JDCMB Guest Post: George Jackson on the music of Julie von Webenau

Please welcome to JDCMB the young British conductor George Jackson, who has been delving into the music of a fascinating and all-but-forgotten composer, Julie von Webenau (1813-1887). She was, incidentally, the dedicatee of Schumann's Humoresque, Op.20.

'Frag den Mond': Julia von Webenau's 'New' Orchestral Song Cycle

Edward Elgar's instruction to the London Symphony Orchestra during the famous 1931 Abbey Road session is an invaluable aid to a young musician: 'Play this tune as though you've never heard it before'.  Navigating the halls of the 'repertoire' museum is always controversial, particularly as a young conductor working with orchestras who have developed a culture of playing certain music long before you were even born.  Aside from a deep passion for new music, my solution has been to rediscover old 'treasures' and assume the joy and responsibility of sharing them with the world.

The culture of birthday celebration in concert programming is rife, and this year's BWV trilogy (no, not Bach-Werke-Verzeichnis, but Britten-Wagner-Verdi, of course) has brought a lot of music to a wider audience. My attention was recently drawn to a lesser-known guest at the birthday party: Julia Baroni-Cavalcabò, better known during her days in mid-19th century Vienna as Julie von Webenau. The rather modest Grove entry places her on the musical map, as a student of Franz Xaver Wolfgang Mozart and a close friend of Robert Schumann. Webenau's compositional canon extends to a series character pieces for solo piano (à la Schumann) and a noteworthy selection of lieder: the latter - which are musical gems - are of special interest to conductors and singers. 

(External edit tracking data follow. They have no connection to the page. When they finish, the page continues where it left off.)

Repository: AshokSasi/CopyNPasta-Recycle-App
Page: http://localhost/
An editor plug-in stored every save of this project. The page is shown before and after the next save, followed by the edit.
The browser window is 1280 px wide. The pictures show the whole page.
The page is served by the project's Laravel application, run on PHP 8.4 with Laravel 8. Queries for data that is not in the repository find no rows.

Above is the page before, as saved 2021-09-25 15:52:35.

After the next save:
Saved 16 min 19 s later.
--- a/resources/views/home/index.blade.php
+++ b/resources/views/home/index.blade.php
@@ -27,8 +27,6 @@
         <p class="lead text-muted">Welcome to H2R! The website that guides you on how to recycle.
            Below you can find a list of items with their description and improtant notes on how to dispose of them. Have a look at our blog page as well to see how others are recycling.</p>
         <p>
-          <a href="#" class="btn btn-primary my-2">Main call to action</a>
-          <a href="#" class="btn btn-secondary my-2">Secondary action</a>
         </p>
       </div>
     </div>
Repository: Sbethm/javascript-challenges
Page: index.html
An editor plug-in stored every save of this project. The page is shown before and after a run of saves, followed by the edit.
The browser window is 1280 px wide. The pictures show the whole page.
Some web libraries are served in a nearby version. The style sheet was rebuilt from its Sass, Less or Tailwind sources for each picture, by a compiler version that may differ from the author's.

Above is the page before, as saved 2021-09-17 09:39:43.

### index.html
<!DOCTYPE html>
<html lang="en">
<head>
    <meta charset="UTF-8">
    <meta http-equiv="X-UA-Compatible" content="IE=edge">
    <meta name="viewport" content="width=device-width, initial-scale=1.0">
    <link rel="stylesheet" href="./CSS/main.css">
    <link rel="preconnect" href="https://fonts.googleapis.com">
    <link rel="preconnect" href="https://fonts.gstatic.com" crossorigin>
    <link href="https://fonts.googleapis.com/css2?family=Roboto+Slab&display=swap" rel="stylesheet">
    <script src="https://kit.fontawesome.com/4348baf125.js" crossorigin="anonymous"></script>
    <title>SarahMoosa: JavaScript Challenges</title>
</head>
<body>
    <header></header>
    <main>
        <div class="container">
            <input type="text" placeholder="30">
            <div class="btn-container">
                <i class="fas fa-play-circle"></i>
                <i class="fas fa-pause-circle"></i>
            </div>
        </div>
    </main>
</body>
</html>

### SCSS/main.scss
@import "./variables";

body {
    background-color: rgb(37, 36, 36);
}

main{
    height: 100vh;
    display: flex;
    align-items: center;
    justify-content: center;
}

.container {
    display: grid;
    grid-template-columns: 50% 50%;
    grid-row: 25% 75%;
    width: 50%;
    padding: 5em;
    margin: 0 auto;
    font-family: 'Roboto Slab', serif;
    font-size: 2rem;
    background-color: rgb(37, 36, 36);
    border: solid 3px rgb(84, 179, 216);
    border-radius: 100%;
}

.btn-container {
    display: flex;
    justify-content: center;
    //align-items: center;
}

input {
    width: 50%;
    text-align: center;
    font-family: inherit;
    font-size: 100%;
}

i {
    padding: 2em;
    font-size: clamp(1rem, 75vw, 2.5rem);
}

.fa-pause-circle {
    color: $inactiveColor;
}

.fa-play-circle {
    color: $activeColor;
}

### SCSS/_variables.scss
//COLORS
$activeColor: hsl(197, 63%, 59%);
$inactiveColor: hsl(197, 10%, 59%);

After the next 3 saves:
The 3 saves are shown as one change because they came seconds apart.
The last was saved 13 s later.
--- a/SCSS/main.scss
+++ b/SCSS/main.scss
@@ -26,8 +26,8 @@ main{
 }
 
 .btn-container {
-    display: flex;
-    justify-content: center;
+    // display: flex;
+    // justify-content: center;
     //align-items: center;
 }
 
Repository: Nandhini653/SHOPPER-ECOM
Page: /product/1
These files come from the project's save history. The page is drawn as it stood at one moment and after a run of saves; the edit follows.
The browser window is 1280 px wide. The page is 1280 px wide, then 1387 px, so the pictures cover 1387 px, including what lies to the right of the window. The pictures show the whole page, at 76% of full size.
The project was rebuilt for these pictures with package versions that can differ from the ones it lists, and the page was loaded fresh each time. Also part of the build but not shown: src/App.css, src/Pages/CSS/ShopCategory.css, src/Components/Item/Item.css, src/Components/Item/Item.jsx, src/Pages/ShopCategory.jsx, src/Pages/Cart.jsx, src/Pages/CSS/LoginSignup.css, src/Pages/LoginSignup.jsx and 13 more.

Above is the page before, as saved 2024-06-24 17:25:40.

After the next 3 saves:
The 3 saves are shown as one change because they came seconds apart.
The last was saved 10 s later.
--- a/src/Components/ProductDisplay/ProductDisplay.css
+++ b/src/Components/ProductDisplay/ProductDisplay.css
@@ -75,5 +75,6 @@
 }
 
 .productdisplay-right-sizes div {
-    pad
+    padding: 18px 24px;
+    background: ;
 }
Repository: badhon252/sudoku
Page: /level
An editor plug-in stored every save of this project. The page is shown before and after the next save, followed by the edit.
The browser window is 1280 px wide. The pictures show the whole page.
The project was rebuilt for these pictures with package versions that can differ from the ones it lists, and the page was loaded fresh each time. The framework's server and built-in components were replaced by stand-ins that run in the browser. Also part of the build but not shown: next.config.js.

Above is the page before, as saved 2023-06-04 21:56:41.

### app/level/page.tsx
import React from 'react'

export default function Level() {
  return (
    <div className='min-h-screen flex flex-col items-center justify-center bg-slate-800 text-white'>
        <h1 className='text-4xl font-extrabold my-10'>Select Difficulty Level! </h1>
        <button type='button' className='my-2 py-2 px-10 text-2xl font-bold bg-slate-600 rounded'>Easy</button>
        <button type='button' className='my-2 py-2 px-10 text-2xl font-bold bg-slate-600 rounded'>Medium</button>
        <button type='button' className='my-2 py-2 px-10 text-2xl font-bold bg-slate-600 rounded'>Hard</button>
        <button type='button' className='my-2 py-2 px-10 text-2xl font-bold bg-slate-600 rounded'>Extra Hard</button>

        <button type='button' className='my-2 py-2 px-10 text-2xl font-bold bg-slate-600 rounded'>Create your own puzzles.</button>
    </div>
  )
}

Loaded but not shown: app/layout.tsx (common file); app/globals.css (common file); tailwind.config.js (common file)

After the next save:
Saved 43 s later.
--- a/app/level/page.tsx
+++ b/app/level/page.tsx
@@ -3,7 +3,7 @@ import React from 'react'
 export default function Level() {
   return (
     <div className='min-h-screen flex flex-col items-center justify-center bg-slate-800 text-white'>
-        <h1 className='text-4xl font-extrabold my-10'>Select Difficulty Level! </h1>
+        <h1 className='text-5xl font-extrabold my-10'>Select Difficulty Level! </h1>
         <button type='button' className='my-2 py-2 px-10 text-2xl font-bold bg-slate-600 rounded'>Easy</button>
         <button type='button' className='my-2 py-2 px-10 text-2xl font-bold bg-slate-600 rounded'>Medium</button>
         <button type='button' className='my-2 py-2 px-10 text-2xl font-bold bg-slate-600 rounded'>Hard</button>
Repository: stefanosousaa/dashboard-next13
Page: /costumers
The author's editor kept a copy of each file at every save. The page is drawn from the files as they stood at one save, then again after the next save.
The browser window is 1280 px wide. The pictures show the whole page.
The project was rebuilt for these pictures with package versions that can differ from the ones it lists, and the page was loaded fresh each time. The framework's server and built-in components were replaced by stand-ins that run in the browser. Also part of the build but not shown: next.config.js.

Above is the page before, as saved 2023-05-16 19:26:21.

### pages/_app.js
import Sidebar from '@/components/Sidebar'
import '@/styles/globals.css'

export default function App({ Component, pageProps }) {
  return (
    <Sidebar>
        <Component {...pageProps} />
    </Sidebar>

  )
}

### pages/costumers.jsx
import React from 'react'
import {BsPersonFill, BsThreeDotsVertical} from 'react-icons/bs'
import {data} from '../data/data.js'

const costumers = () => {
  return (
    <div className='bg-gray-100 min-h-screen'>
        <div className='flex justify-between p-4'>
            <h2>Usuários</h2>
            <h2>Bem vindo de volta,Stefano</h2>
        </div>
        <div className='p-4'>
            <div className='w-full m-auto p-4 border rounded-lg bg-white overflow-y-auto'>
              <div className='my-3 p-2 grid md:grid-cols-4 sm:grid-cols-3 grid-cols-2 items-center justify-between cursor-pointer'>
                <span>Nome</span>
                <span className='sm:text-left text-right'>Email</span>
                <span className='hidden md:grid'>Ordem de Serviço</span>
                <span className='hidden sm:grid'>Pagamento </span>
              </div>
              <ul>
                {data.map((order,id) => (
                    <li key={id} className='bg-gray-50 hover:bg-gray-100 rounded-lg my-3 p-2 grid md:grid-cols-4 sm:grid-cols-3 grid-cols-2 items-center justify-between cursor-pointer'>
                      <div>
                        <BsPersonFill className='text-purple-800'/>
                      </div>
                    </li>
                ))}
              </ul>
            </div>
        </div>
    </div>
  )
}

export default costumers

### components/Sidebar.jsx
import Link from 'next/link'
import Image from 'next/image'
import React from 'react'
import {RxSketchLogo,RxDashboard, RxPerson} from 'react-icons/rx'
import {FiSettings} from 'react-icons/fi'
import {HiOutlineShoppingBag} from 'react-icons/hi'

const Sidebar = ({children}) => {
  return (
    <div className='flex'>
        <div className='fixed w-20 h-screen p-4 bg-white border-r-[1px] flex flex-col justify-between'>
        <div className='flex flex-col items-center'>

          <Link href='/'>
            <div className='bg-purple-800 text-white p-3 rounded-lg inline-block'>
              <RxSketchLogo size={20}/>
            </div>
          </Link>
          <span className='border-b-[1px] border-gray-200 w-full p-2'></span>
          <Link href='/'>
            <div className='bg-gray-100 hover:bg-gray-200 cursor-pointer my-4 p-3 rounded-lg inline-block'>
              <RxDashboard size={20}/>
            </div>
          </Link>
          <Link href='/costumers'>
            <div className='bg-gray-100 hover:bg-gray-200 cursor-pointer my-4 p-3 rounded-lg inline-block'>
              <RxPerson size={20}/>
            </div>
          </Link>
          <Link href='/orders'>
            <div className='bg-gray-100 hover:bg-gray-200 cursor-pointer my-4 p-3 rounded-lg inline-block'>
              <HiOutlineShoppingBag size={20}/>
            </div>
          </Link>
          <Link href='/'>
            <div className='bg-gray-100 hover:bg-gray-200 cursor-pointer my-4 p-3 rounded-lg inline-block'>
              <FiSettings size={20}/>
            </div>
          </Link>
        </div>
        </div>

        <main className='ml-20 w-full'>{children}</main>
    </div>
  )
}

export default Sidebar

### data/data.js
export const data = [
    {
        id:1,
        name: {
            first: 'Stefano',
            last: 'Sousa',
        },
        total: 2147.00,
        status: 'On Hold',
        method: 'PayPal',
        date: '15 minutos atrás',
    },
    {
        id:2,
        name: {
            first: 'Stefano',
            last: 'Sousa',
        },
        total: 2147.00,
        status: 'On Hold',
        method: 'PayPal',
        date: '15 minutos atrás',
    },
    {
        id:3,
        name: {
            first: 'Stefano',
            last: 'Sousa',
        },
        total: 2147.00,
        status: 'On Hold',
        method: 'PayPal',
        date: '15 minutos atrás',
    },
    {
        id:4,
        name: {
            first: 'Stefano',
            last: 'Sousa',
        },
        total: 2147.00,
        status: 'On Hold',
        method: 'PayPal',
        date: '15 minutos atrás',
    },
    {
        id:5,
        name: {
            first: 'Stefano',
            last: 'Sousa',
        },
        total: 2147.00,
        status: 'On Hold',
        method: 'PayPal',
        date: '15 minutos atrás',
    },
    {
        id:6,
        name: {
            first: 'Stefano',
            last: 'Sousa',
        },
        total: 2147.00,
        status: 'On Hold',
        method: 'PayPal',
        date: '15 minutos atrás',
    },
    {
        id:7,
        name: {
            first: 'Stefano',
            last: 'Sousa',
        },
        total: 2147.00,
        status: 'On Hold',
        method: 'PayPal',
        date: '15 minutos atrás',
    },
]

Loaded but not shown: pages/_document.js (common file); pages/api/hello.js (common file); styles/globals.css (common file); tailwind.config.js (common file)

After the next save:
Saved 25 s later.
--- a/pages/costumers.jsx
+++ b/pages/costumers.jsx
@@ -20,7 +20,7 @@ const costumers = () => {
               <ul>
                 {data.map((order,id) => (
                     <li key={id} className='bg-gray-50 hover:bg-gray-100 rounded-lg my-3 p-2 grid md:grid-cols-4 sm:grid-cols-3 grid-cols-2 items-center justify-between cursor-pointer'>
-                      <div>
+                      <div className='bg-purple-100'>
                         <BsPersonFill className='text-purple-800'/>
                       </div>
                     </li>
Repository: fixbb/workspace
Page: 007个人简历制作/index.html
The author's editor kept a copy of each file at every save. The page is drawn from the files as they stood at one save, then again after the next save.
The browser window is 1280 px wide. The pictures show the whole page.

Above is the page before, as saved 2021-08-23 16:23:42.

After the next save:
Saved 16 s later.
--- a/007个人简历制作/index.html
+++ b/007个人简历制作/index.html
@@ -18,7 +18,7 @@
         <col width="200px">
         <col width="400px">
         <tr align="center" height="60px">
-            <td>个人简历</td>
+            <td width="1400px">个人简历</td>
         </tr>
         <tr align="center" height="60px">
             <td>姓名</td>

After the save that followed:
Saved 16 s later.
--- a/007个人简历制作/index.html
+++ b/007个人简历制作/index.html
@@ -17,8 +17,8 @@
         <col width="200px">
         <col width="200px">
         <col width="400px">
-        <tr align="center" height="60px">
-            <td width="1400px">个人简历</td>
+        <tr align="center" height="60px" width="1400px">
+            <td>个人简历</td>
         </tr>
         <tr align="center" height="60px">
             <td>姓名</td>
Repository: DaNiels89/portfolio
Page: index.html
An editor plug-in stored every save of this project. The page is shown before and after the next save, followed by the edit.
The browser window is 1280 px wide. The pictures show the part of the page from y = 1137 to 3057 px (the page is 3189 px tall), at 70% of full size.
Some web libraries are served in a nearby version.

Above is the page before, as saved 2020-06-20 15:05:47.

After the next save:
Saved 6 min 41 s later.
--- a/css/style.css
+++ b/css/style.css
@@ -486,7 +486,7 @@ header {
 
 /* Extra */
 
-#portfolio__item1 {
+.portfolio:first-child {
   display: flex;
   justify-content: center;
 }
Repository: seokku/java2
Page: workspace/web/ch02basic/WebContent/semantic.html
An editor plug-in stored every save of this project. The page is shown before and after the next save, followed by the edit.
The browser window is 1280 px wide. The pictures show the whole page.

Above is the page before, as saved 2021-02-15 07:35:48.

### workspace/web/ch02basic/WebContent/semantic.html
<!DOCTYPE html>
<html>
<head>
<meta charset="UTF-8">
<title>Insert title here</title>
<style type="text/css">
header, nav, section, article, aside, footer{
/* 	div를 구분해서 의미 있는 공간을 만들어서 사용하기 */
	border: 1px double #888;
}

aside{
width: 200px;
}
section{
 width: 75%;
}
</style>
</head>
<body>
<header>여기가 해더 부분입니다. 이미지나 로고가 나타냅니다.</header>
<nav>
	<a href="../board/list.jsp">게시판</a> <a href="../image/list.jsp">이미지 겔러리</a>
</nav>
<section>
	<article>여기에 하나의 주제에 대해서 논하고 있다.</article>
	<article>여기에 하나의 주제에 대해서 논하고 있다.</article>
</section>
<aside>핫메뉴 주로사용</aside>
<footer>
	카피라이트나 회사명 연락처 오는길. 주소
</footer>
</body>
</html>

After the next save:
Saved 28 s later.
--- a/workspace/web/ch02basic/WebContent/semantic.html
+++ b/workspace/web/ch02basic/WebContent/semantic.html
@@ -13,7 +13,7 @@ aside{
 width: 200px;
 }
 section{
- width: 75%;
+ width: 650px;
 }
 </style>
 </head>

Continuing my pursuit of this forgotten character, I ended up negotiating a collaboration with Gesine Schröder, music theory professor at Vienna's University for Music and Performing Arts. We commissioned a series of Vienna-based composers to orchestrate several of Webenau's lieder, to be premiered by the Akademisches Symphonie Orchester (ASO) Wien, where I was principal conductor last season.

The four songs that we chose - from a very long shortlist - represent an important step in German text setting in the middle of the 19th century, and are certainly worthy of further study: Ludwig Bechstein (the same poet who inspired Mahler's own text for ' Das klagende Lied'), Johan Nepomuk Vogl (a great Schubert collaborator), Hermann Kletke (a poet often set by Schumann), and Robert Reinick (responsible for the libretto of Schumann's Genoveva).          

Terz Magazine described the song cycle as a work that should 'place a great composer into the limelight in a situation which, as with many of her colleagues, the gender aesthetics of the 19th century forced them to be forgotten'.  Without wishing to go into the obvious issues of gender (not least in Vienna both in the 19th century and beyond, but, as Jessica herself points out here, 'women composers are still climbing the Eiger', not least at this year's British Composer Awards): Julie von Webenau's music is stunning, enhanced by a unifying marriage to the gorgeous texts she chooses, and offering a differently-tinged perspective of the German romantic art song.  I hope that my conducting colleagues, singers, musicologists and cultural commentators alike will take note and explore this rich terra incognita in years to come.

Here is Julie von Webenau's Warum, to a text by Ludwig Bechstein, sung by Wolfgang Stefan Schwaiger with the Akademisches Symphonie Orchester Wien conducted by George.